Today I facilitated a session on ‘Cultural Sensitivity in the Courtroom’ for the Judicial Council of Victoria today. With a combined group of Judges, Justices and Magistrates from across theState, this was a stimulating workshop examining: how to be alert to the potential impact of culture in a proceeding; how to better identify when and how culture may be relevant to a proceeding; and, to learn practical tips for managing cultural issues. 
This session involved three tailored presentations on South Sudanese, mainland Chinese and Middle Eastern (focusing on Lebanon, Syria & Iraq) community case studies. Presenters of these backgrounds discussed how a litigants cultural background my affect their interaction with the justice system , to assist judicial officers in identifying when culture may be relevant to proceedings. 
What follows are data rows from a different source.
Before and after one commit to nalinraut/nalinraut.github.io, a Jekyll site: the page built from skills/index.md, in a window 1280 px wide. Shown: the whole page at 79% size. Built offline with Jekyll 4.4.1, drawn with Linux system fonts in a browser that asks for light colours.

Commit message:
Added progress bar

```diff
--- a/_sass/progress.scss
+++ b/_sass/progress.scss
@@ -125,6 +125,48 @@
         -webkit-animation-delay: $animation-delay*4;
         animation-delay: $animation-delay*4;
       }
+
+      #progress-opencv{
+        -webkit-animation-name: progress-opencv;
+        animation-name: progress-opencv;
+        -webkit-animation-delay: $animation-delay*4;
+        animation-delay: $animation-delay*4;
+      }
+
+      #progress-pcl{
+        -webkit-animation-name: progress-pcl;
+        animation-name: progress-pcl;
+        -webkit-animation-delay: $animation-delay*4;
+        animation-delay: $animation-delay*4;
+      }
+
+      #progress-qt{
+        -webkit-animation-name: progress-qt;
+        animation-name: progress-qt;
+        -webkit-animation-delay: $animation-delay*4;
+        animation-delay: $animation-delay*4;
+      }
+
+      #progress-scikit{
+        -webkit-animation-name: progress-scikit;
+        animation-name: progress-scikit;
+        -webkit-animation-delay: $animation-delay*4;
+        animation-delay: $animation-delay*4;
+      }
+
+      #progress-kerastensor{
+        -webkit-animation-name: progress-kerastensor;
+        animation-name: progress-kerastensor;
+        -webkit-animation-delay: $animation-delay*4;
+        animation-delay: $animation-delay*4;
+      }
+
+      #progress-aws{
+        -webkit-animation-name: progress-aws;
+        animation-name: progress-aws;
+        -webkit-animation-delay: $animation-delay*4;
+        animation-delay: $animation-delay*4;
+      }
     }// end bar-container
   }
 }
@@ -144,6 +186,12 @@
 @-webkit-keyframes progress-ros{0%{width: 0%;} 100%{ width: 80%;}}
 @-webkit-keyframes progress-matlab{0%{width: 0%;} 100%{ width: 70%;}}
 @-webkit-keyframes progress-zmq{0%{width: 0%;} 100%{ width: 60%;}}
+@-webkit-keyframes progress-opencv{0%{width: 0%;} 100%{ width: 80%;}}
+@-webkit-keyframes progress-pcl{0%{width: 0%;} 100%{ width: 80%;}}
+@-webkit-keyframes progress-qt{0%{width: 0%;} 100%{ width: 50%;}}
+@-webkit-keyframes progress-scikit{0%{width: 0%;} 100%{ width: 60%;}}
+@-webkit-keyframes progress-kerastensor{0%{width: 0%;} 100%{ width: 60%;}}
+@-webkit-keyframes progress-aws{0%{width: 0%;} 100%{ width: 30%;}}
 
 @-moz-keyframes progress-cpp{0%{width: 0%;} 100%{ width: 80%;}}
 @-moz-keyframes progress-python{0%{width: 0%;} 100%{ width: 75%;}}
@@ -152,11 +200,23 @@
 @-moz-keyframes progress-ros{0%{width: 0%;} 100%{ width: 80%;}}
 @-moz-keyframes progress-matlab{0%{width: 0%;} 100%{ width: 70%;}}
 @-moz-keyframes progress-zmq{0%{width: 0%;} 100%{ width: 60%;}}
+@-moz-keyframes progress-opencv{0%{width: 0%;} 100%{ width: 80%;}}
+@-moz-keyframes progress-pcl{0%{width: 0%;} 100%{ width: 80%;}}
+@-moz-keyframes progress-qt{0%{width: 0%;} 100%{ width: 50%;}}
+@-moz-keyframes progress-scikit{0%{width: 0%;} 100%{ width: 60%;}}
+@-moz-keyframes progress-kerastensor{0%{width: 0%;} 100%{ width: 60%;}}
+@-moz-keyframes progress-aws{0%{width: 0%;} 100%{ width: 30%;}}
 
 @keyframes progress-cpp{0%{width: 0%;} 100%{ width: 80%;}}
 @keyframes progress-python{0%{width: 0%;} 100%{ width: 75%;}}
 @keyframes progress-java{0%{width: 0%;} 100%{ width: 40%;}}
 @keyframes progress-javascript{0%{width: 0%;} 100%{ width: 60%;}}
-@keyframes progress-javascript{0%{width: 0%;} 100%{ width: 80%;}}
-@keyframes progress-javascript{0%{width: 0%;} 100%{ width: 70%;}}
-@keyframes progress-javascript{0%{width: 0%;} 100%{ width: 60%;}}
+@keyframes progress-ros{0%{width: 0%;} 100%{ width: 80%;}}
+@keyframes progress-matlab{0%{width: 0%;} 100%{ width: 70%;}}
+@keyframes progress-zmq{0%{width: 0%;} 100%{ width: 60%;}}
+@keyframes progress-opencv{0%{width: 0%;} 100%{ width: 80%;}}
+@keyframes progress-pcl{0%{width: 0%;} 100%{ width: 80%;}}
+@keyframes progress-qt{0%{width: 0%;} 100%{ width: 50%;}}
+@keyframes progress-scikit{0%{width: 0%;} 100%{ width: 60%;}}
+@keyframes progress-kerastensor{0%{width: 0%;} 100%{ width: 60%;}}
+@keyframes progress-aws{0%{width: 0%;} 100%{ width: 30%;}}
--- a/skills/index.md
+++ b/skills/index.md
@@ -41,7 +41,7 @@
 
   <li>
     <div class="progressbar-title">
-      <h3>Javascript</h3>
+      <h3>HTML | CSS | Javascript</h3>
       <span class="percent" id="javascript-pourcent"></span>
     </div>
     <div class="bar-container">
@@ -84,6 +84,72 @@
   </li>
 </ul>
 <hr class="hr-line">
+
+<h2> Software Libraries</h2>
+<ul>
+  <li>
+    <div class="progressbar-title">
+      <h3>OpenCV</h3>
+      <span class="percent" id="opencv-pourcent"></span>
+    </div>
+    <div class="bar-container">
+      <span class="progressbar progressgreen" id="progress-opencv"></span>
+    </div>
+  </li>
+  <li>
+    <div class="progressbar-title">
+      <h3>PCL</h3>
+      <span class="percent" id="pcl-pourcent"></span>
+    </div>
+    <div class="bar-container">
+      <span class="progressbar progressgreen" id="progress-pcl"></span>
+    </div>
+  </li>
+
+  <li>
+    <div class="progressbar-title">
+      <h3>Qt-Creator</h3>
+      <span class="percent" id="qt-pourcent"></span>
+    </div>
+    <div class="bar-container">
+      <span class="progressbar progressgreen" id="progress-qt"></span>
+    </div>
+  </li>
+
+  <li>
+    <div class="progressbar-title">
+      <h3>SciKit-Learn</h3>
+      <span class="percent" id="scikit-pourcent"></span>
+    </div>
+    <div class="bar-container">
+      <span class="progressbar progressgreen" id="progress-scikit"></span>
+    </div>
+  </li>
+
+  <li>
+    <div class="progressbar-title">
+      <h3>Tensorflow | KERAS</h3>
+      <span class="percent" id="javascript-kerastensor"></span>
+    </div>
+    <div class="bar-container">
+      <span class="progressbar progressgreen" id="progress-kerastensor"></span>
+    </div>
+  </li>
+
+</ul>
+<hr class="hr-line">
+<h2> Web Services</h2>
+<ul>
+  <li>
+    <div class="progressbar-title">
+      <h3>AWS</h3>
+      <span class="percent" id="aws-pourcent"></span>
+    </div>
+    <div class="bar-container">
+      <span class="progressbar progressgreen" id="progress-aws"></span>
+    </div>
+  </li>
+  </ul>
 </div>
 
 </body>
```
In all, the knowledge shared was substantial. Topics gleaned from conversations between participants and presenters included; parenting challenges, demeanour and language styles, pre migration trauma and PTSD, concepts of honour, shame and social face dictating community standards and the harsh reality of settlement within a cross cultural contexts impacting generations differently. 
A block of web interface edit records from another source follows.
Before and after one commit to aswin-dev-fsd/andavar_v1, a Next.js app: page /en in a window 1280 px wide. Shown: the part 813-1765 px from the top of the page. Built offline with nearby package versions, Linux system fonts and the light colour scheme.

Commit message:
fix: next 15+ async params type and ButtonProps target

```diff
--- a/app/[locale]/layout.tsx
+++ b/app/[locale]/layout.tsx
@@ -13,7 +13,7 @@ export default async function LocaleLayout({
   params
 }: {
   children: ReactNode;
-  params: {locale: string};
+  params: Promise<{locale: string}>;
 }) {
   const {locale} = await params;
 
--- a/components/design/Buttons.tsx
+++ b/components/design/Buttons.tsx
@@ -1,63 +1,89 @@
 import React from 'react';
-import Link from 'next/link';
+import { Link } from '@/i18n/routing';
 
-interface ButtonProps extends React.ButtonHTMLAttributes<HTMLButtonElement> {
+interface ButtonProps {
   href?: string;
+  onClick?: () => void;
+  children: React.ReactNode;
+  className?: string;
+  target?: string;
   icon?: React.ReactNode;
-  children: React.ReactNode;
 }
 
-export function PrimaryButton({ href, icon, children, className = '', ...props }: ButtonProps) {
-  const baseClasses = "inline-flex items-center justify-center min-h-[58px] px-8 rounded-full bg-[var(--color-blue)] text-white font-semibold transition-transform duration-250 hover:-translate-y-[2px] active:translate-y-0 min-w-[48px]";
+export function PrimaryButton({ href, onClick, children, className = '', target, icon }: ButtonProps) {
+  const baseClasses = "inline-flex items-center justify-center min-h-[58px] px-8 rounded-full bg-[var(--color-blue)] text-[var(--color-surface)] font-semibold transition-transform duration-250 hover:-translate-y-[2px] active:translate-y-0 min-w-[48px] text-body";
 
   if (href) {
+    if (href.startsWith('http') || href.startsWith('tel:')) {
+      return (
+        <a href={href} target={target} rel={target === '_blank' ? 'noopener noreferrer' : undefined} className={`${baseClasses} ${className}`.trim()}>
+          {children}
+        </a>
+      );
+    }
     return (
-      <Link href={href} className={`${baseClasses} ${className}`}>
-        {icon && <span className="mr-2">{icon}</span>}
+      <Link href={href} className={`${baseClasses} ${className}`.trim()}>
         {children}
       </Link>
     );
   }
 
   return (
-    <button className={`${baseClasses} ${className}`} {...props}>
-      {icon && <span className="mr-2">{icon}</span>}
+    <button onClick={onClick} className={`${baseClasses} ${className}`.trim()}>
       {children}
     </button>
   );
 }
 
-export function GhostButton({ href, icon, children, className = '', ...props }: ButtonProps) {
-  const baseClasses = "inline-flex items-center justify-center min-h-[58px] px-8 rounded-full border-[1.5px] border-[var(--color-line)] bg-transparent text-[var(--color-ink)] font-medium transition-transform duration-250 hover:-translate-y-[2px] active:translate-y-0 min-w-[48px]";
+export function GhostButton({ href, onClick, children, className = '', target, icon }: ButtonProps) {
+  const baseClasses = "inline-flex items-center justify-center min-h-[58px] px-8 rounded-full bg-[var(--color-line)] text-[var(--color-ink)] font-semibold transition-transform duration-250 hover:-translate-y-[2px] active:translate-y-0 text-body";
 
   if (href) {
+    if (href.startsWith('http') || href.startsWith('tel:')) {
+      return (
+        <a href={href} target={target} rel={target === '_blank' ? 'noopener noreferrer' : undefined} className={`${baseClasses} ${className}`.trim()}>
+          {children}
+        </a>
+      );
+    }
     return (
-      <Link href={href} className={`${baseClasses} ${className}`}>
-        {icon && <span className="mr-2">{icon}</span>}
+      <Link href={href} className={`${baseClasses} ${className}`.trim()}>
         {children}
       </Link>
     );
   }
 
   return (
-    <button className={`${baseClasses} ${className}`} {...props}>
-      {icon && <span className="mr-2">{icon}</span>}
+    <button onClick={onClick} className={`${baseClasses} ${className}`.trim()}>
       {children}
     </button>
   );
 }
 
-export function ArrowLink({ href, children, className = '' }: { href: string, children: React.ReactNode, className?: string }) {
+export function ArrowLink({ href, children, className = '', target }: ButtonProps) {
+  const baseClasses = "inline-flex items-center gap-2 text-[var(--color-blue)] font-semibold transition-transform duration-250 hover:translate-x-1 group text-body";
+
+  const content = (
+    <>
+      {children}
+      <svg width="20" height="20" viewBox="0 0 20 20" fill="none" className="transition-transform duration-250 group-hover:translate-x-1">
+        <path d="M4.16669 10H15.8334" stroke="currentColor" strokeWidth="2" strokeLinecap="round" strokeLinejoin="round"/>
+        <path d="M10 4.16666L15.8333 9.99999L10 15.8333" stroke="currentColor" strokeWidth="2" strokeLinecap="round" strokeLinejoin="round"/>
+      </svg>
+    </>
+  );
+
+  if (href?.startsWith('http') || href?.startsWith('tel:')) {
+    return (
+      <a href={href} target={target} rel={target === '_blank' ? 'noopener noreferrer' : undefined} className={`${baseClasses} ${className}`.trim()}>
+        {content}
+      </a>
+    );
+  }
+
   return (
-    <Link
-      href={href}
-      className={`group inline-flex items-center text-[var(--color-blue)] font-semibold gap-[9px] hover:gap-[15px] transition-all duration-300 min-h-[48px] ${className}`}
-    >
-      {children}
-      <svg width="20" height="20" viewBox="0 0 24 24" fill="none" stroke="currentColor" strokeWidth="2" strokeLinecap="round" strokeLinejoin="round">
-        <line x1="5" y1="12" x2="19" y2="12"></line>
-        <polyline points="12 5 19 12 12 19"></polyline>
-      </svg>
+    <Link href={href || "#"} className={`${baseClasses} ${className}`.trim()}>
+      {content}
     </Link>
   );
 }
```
I spoke about how underpinning this learning were constructs of implicit and cultural bias – which could potentially be unlearned with the right learning tools.  
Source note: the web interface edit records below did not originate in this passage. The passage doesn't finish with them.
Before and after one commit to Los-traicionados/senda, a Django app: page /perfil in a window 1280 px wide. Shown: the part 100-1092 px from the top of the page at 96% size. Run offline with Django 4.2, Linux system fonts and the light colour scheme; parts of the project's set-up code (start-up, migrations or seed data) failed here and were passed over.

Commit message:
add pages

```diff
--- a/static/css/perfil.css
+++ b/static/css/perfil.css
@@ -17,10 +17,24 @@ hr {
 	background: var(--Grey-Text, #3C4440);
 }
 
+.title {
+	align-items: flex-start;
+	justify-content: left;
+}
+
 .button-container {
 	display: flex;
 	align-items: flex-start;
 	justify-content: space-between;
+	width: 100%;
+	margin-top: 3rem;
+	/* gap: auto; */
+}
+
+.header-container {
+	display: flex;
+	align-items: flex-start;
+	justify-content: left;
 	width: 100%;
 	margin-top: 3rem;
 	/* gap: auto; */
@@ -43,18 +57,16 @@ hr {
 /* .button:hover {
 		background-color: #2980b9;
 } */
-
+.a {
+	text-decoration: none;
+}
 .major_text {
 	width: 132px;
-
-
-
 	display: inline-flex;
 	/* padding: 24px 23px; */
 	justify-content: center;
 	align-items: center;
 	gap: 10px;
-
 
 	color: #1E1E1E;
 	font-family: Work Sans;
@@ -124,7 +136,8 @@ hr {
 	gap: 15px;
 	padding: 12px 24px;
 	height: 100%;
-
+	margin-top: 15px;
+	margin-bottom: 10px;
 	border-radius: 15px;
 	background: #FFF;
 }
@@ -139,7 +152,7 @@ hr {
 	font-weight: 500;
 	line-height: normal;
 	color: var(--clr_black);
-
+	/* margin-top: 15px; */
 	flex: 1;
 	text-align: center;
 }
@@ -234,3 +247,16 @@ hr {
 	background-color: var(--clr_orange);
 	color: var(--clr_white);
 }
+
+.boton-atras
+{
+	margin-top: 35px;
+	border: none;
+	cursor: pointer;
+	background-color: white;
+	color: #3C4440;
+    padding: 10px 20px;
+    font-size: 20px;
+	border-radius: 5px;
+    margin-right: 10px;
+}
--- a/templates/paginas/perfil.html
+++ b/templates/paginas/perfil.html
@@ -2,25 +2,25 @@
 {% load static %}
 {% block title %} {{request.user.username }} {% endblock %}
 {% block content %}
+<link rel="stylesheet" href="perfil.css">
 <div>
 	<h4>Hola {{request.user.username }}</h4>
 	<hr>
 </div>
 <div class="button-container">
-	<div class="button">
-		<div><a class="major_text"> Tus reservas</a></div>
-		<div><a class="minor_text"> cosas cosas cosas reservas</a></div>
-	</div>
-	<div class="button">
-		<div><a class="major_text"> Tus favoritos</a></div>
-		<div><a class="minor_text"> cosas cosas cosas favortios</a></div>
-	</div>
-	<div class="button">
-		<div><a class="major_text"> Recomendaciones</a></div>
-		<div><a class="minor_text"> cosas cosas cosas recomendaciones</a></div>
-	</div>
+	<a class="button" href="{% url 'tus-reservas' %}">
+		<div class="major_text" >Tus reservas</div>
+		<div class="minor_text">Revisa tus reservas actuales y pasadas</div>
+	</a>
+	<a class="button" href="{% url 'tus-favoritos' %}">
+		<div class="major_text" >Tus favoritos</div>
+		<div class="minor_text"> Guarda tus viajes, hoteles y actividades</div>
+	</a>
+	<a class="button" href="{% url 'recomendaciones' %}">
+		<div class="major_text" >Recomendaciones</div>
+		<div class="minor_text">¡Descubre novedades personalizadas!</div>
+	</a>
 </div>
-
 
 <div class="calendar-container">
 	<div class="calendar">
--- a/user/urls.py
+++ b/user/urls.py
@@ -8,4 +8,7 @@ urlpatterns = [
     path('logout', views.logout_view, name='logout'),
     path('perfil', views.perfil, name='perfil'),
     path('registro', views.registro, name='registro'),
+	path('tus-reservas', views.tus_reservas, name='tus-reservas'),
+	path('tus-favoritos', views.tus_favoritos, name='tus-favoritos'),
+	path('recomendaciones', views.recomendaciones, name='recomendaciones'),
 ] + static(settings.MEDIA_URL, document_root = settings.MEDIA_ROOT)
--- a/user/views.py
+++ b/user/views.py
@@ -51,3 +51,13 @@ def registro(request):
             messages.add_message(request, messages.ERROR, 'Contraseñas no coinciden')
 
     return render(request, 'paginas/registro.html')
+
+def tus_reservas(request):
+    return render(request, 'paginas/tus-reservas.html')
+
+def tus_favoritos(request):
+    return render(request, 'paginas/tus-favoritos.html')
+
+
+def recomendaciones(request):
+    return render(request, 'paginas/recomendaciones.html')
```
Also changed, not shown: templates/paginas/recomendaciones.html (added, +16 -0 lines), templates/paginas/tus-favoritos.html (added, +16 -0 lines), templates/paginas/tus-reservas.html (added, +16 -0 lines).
Congratulations to the JCV for this progressive initiative. I was impressed to see judicial officers in our courts showing the desire to learn more and provide outcomes for clients premised on a concerted effort to understand their cultural complexities .